Theology matters; pastors and chaplains with robust appreciation for theology are well-positioned to engage.
Holiness must be derived from something holy in and of itself. Where God breaks in, there is holiness. We don’t strain and strive to become our version of holy – John Wesley tried that, it didn’t go well.
“Asbury’s zeal for God and his commitment to preach and teach the gospel is now legendary, but it was never meant to be extraordinary – it was meant to be the ordinary work of everyday Methodists.”
A focus on numbers may tempt us to simply rearrange the deck chairs on a sinking ship rather than seeking to reach people who have not heard or had the opportunity to respond to the Gospel.
The Holy Spirit is always at work in the world and in the church regardless of the problems that we face and regardless of the darkness that seems to prevail.
This has led me to wrestle through the following notion – the times when the first two rules of Methodism – “do no harm” and “do good” seem to be at odds.
“The time is always ripe to do right.”
I’m proud to declare that the African Methodist Episcopal Zion Church is my church. It’s my church of birth, it’s my church of choice, and it’s the church I love. It is known by many as “The Freedom Church,” and this I do not take lightly. Yet, while no church can ever claim to be perfect, the church must at least strive to be true. By God’s grace the “Old Ship of Zion” has traversed many dangerous and sometimes tumultuous waters since it first set sail in 1796 from the harbor of the John Street Methodist Church in New York City. We gathered and praised God for the safe arrival at the port of the 50th Session of the General Conference.
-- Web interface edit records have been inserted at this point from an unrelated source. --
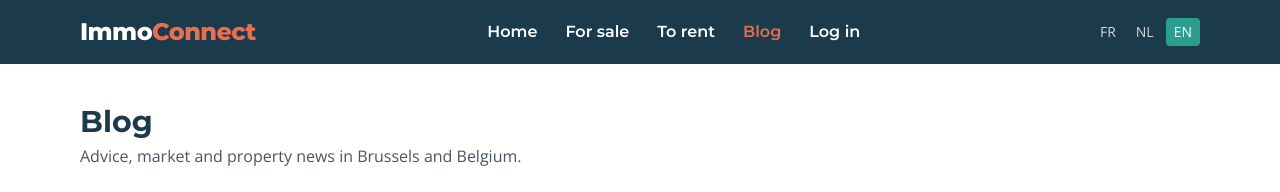
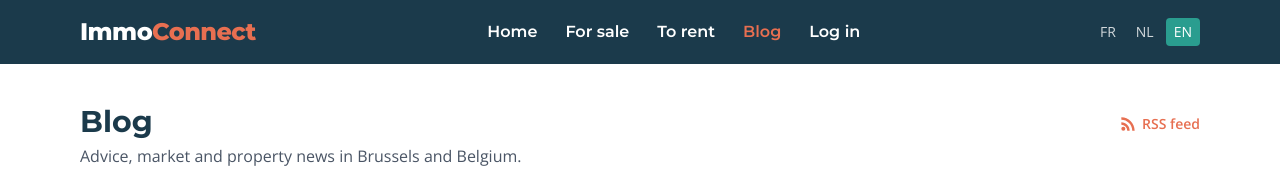
Before and after one commit to abdsabb/immoconnect, a React (Vite) app in the folder frontend/: page /blog in a window 1280 px wide. Shown: the top 192 px of the page. Built offline with nearby package versions, Linux system fonts and the light colour scheme; no server answers.

Commit message:
feat(frontend): liens vers les flux RSS
Lien « Flux RSS » sur le blog et sur les listes de biens, et
déclaration des flux dans l'en-tête des pages pour les lecteurs qui
les détectent seuls.

```diff
--- a/frontend/index.html
+++ b/frontend/index.html
@@ -4,6 +4,10 @@
     <meta charset="UTF-8" />
     <meta name="viewport" content="width=device-width, initial-scale=1.0" />
     <title>ImmoConnect — Agence immobilière à Bruxelles</title>
+    <!-- Flux RSS : ces liens permettent à un navigateur ou à un lecteur de flux de les trouver seul -->
+    <link rel="alternate" type="application/rss+xml" title="ImmoConnect — le blog" href="/api/v1/flux/articles" />
+    <link rel="alternate" type="application/rss+xml" title="ImmoConnect — biens à vendre" href="/api/v1/flux/biens?typeOffre=vente" />
+    <link rel="alternate" type="application/rss+xml" title="ImmoConnect — biens à louer" href="/api/v1/flux/biens?typeOffre=location" />
   </head>
   <body>
     <div id="root"></div>
--- /dev/null
+++ b/frontend/src/components/LienFlux.jsx
@@ -0,0 +1,18 @@
+import { useTranslation } from 'react-i18next'
+
+// Lien vers un flux RSS public. Lien ordinaire, ouvert à part : un flux est un document XML servi
+// par l'API, pas une page de l'application.
+export default function LienFlux({ chemin, titre, className = '' }) {
+  const { t } = useTranslation()
+  return (
+    <a href={`/api/v1/flux/${chemin}`} type="application/rss+xml" target="_blank" rel="noreferrer" title={titre}
+      className={`inline-flex items-center gap-1.5 text-sm font-semibold text-corail hover:underline ${className}`}>
+      <svg width="16" height="16" viewBox="0 0 24 24" fill="currentColor" aria-hidden="true">
+        <circle cx="5" cy="19" r="3" />
+        <path d="M2 9.5v3.6A8.9 8.9 0 0 1 10.9 22h3.6C14.5 15.1 8.9 9.5 2 9.5z" />
+        <path d="M2 2v3.6C11 5.6 18.4 13 18.4 22H22C22 11 13 2 2 2z" />
+      </svg>
+      {t('commun.fluxRss')}
+    </a>
+  )
+}
--- a/frontend/src/i18n/en.json
+++ b/frontend/src/i18n/en.json
@@ -19,7 +19,8 @@
   "commun": {
     "chargement": "Loading…",
     "erreurReseau": "The server is not responding, please try again shortly.",
-    "page": "Page {{page}} of {{total}}"
+    "page": "Page {{page}} of {{total}}",
+    "fluxRss": "RSS feed"
   },
   "accueil": {
     "titre": "Find your next home in Brussels",
@@ -122,7 +123,8 @@
       "gratuit": "Daytime slots are free",
       "paiement": "Secure payment by Stripe",
       "adresse": "Address given once the viewing is confirmed"
-    }
+    },
+    "flux": "RSS feed — {{titre}}"
   },
   "bien": {
     "chambres_one": "bedroom",
@@ -346,7 +348,8 @@
     "toutes": "All",
     "vide": "No article in this category yet.",
     "introuvable": "This article does not exist or is no longer published.",
-    "retour": "Back to the blog"
+    "retour": "Back to the blog",
+    "flux": "RSS feed of the blog"
   },
   "admin": {
     "titre": "Administration",
--- a/frontend/src/i18n/fr.json
+++ b/frontend/src/i18n/fr.json
@@ -19,7 +19,8 @@
   "commun": {
     "chargement": "Chargement…",
     "erreurReseau": "Le serveur ne répond pas, réessayez dans un instant.",
-    "page": "Page {{page}} sur {{total}}"
+    "page": "Page {{page}} sur {{total}}",
+    "fluxRss": "Flux RSS"
   },
   "accueil": {
     "titre": "Trouvez votre prochain chez-vous à Bruxelles",
@@ -122,7 +123,8 @@
       "gratuit": "Créneaux en journée gratuits",
       "paiement": "Paiement sécurisé par Stripe",
       "adresse": "Adresse communiquée dès la visite confirmée"
-    }
+    },
+    "flux": "Flux RSS — {{titre}}"
   },
   "bien": {
     "chambres_one": "chambre",
@@ -346,7 +348,8 @@
     "toutes": "Toutes",
     "vide": "Aucun article dans cette catégorie pour le moment.",
     "introuvable": "Cet article n'existe pas ou n'est plus publié.",
-    "retour": "Retour au blog"
+    "retour": "Retour au blog",
+    "flux": "Flux RSS du blog"
   },
   "admin": {
     "titre": "Administration",
--- a/frontend/src/i18n/nl.json
+++ b/frontend/src/i18n/nl.json
@@ -19,7 +19,8 @@
   "commun": {
     "chargement": "Laden…",
     "erreurReseau": "De server reageert niet, probeer het zo opnieuw.",
-    "page": "Pagina {{page}} van {{total}}"
+    "page": "Pagina {{page}} van {{total}}",
+    "fluxRss": "RSS-feed"
   },
   "accueil": {
     "titre": "Vind uw volgende thuis in Brussel",
@@ -122,7 +123,8 @@
       "gratuit": "Tijdstippen overdag gratis",
       "paiement": "Beveiligde betaling via Stripe",
       "adresse": "Adres meegedeeld zodra het bezoek bevestigd is"
-    }
+    },
+    "flux": "RSS-feed — {{titre}}"
   },
   "bien": {
     "chambres_one": "slaapkamer",
@@ -346,7 +348,8 @@
     "toutes": "Alle",
     "vide": "Nog geen artikels in deze categorie.",
     "introuvable": "Dit artikel bestaat niet of is niet meer gepubliceerd.",
-    "retour": "Terug naar de blog"
+    "retour": "Terug naar de blog",
+    "flux": "RSS-feed van de blog"
   },
   "admin": {
     "titre": "Beheer",
--- a/frontend/src/pages/Biens.jsx
+++ b/frontend/src/pages/Biens.jsx
@@ -6,6 +6,7 @@ import { cheminListe, rechercherBiens, TYPES_OFFRE } from '../services/biens'
 import { chargerCategories } from '../services/annonces'
 import CarteBien from '../components/CarteBien'
 import CarteResultats from '../components/CarteResultats'
+import LienFlux from '../components/LienFlux'
 
 const CRITERES = ['categorieId', 'ville', 'prixMin', 'prixMax', 'chambresMin', 'superficieMin', 'statut']
 const TRI_PAR_DEFAUT = 'publieLe,desc'
@@ -80,9 +81,13 @@ export default function Biens({ typeOffre: typeImpose }) {
   return (
     <section className="bg-perle">
       <div className="mx-auto max-w-6xl px-4 py-8">
-        <nav aria-label="Fil d'Ariane" className="text-sm text-gray-500">
-          <Link to="/" className="hover:text-turquoise">{t('nav.accueil')}</Link> › <span className="text-nuit">{titre}</span>
-        </nav>
+        <div className="flex flex-wrap items-center justify-between gap-3">
+          <nav aria-label="Fil d'Ariane" className="text-sm text-gray-500">
+            <Link to="/" className="hover:text-turquoise">{t('nav.accueil')}</Link> › <span className="text-nuit">{titre}</span>
+          </nav>
+          {/* Le flux suit le type d'offre de la page, pas les filtres : il annonce les nouveautés */}
+          <LienFlux chemin={typeOffre ? `biens?typeOffre=${typeOffre}` : 'biens'} titre={t('biens.flux', { titre })} />
+        </div>
 
         <div className="mt-2 flex flex-wrap items-end justify-between gap-3">
           <h1 className="text-3xl font-bold text-nuit">
--- a/frontend/src/pages/Blog.jsx
+++ b/frontend/src/pages/Blog.jsx
@@ -3,6 +3,7 @@ import { Link } from 'react-router'
 import { useQuery, keepPreviousData } from '@tanstack/react-query'
 import { useTranslation } from 'react-i18next'
 import { chargerArticles, chargerCategoriesBlog, formatDate } from '../services/admin'
+import LienFlux from '../components/LienFlux'
 
 // Cas V5 « Lire les articles du blog » : articles publiés, classés par date, filtrables par catégorie
 export default function Blog() {
@@ -26,7 +27,10 @@ export default function Blog() {
 
   return (
     <section className="mx-auto max-w-6xl px-4 py-10">
-      <h1 className="text-3xl font-bold text-nuit">{t('blog.titre')}</h1>
+      <div className="flex flex-wrap items-baseline justify-between gap-3">
+        <h1 className="text-3xl font-bold text-nuit">{t('blog.titre')}</h1>
+        <LienFlux chemin="articles" titre={t('blog.flux')} />
+      </div>
       <p className="mt-1 text-gray-600">{t('blog.sousTitre')}</p>
 
       <div className="mt-6 flex flex-wrap gap-2" role="group" aria-label={t('blog.categories')}>
```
After all – a great deal of the New Testament was written by believers, to believers, about believers, in order to encourage believers.